*** Block opens ***
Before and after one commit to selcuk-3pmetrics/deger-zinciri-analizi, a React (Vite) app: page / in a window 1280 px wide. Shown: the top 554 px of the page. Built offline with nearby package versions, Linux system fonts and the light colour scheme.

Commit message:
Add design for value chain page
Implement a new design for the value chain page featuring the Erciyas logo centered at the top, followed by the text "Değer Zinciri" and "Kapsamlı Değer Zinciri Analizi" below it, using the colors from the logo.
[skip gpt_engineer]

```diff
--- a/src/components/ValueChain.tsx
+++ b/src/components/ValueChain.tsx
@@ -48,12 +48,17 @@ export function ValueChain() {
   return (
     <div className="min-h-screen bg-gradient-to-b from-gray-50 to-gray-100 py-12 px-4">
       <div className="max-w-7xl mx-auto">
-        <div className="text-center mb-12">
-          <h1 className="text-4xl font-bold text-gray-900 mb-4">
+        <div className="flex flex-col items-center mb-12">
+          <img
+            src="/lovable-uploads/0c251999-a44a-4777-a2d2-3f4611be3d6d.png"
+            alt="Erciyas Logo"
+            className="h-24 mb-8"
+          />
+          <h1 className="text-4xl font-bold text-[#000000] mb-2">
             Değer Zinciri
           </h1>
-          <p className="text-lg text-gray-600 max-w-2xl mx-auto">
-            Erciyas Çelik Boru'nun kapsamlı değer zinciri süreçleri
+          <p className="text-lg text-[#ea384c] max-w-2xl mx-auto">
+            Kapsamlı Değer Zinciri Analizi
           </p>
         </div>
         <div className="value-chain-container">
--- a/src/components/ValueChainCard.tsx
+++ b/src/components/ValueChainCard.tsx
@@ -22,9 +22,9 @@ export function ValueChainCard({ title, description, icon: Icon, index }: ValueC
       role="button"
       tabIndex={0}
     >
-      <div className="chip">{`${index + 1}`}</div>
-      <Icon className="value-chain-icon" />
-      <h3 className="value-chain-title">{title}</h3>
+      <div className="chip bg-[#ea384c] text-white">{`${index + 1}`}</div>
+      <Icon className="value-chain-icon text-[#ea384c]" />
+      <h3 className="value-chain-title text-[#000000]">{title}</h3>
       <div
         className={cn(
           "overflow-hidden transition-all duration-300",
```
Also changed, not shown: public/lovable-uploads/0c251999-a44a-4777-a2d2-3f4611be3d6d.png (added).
*** Block closes ***
*** Block opens ***
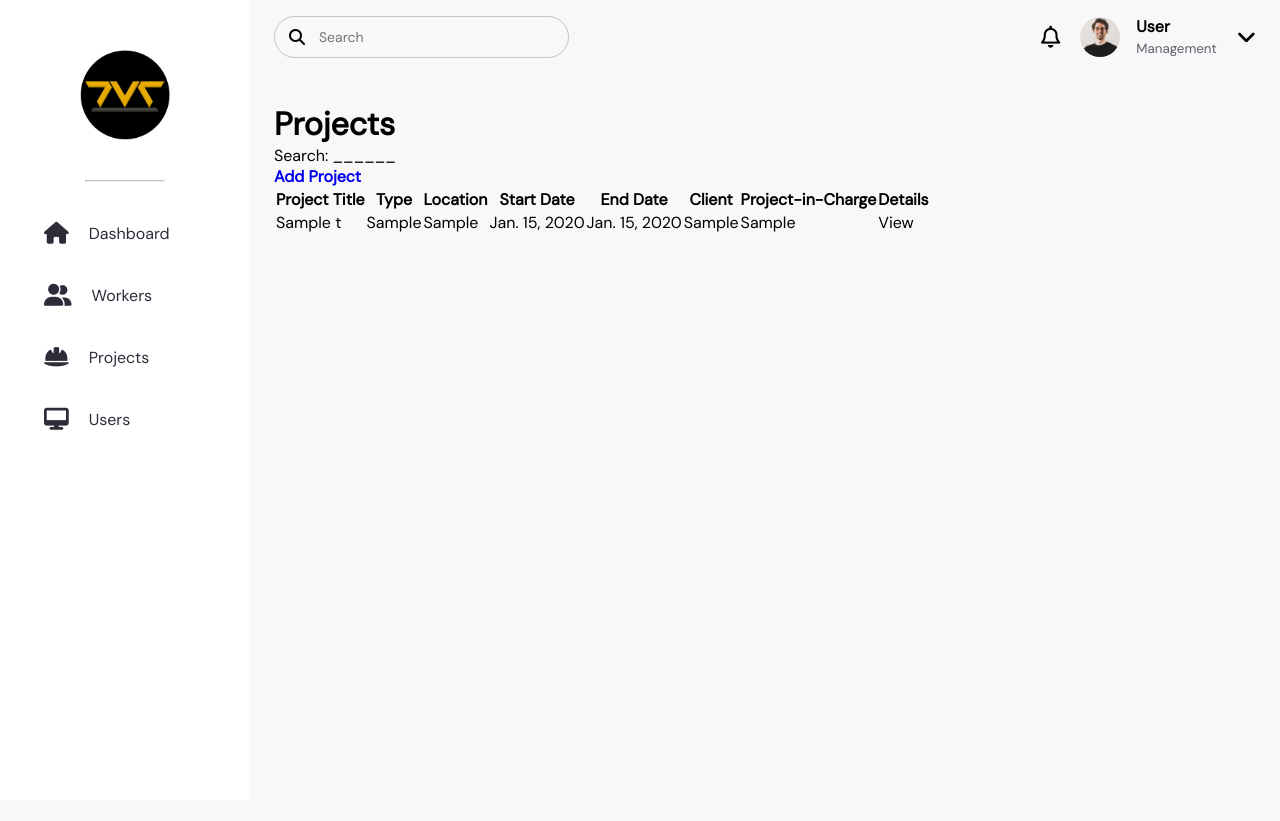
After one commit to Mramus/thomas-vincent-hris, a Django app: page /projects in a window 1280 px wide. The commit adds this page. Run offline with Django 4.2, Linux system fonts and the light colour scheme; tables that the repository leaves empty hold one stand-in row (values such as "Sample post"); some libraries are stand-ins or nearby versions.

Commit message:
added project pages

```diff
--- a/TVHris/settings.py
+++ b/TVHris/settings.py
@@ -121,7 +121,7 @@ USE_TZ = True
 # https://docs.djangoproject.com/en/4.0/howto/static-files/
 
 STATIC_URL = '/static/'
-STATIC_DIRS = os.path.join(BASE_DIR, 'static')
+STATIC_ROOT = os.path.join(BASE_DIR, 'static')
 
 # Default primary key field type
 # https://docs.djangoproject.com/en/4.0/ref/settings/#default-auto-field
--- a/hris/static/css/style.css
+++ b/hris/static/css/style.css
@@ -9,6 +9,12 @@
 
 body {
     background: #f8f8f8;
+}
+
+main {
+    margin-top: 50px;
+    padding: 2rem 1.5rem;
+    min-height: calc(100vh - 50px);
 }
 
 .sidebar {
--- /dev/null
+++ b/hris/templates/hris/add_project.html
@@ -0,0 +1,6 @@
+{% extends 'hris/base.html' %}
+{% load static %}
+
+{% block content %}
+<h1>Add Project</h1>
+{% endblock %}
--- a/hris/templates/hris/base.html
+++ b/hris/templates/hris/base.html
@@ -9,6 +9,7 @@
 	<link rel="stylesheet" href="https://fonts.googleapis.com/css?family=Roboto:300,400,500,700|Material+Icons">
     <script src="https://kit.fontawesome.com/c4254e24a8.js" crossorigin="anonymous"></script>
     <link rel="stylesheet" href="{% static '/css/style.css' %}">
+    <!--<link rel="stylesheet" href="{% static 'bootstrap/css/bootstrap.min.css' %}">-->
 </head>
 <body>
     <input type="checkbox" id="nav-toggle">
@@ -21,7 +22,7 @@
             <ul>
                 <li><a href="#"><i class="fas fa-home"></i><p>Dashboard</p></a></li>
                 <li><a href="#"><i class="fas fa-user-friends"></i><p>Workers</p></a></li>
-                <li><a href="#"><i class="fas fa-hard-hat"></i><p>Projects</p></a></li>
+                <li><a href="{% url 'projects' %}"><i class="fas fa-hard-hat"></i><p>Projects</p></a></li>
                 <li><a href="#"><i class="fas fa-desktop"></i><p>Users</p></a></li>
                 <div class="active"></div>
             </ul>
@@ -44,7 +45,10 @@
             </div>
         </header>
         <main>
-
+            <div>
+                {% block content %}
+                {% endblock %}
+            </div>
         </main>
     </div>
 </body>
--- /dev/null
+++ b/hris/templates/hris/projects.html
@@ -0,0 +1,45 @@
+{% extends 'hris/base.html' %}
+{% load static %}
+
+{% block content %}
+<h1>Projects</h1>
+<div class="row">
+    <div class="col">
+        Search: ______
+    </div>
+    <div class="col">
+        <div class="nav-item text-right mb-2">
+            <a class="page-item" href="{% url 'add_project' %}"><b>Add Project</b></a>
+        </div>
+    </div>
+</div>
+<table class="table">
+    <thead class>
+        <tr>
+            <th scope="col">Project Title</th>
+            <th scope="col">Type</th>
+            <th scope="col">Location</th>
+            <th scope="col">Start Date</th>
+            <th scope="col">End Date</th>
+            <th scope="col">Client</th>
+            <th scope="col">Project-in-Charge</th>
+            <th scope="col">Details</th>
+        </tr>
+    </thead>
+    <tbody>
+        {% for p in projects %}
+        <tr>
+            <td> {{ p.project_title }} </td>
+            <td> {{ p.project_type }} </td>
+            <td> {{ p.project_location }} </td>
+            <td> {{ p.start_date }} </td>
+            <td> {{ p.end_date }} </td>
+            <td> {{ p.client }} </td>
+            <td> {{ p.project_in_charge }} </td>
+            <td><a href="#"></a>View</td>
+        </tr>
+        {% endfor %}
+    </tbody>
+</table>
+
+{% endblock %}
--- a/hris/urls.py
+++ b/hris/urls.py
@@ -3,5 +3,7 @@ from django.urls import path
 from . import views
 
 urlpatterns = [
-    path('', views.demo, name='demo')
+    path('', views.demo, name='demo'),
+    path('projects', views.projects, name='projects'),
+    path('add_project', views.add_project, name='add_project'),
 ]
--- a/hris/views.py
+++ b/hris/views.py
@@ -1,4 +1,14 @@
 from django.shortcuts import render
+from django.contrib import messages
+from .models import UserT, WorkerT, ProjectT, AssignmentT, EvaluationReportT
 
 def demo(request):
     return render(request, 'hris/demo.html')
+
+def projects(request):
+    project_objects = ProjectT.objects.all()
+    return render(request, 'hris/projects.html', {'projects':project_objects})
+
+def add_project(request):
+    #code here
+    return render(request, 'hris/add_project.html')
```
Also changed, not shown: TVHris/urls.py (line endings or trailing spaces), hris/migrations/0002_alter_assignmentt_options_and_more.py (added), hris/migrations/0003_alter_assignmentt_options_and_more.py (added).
*** Block closes ***
WORK TO COMPLETE
Your reply must consist of a number alone: the count of lines in the listing that contain the string "https".

EXPECTED ANSWER
4